• TASK ITEM
Looking through the listing below, state how many lines have the word "that" in them. Only the number should be given.

• PROVIDED DATA
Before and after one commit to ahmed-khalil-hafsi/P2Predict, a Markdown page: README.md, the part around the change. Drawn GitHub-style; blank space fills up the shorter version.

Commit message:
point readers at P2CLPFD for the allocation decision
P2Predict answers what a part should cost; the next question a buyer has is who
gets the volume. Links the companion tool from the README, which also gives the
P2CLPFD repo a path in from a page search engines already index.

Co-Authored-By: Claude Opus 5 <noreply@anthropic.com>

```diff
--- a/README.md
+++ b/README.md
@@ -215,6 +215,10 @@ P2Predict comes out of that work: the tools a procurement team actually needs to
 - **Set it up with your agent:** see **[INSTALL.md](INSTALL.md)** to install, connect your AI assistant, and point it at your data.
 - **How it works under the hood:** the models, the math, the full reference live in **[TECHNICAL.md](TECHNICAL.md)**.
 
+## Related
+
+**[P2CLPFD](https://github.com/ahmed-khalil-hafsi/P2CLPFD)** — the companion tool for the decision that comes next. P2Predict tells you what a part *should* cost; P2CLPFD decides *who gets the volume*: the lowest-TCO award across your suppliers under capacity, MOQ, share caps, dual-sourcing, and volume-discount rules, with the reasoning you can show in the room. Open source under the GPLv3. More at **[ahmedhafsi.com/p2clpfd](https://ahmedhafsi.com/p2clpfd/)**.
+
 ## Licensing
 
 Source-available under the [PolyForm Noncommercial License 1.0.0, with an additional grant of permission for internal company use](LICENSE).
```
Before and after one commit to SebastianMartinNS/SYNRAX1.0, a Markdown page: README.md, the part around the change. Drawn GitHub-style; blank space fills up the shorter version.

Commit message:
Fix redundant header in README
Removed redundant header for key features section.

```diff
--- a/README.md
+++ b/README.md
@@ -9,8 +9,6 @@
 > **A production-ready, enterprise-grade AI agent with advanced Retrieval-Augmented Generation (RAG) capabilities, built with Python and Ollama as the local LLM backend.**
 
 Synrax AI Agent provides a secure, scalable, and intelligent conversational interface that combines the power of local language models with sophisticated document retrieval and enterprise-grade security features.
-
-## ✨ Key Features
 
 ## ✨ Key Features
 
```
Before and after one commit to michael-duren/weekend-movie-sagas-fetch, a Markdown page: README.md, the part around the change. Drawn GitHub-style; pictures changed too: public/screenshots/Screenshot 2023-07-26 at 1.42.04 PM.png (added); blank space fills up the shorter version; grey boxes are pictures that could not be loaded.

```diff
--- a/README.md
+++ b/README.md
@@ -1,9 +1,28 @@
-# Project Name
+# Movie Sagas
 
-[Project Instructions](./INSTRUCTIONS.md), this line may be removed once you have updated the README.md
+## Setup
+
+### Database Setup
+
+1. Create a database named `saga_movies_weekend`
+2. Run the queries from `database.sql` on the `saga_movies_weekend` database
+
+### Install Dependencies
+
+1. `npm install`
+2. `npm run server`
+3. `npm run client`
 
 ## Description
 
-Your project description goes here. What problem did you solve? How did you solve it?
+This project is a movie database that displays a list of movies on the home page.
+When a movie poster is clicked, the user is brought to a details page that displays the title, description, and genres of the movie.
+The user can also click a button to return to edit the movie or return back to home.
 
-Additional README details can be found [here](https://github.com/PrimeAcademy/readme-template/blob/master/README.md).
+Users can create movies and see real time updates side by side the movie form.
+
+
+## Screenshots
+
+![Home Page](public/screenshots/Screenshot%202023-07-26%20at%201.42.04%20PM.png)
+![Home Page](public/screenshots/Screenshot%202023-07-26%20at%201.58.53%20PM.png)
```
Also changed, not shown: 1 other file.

• TASK SOLUTION
6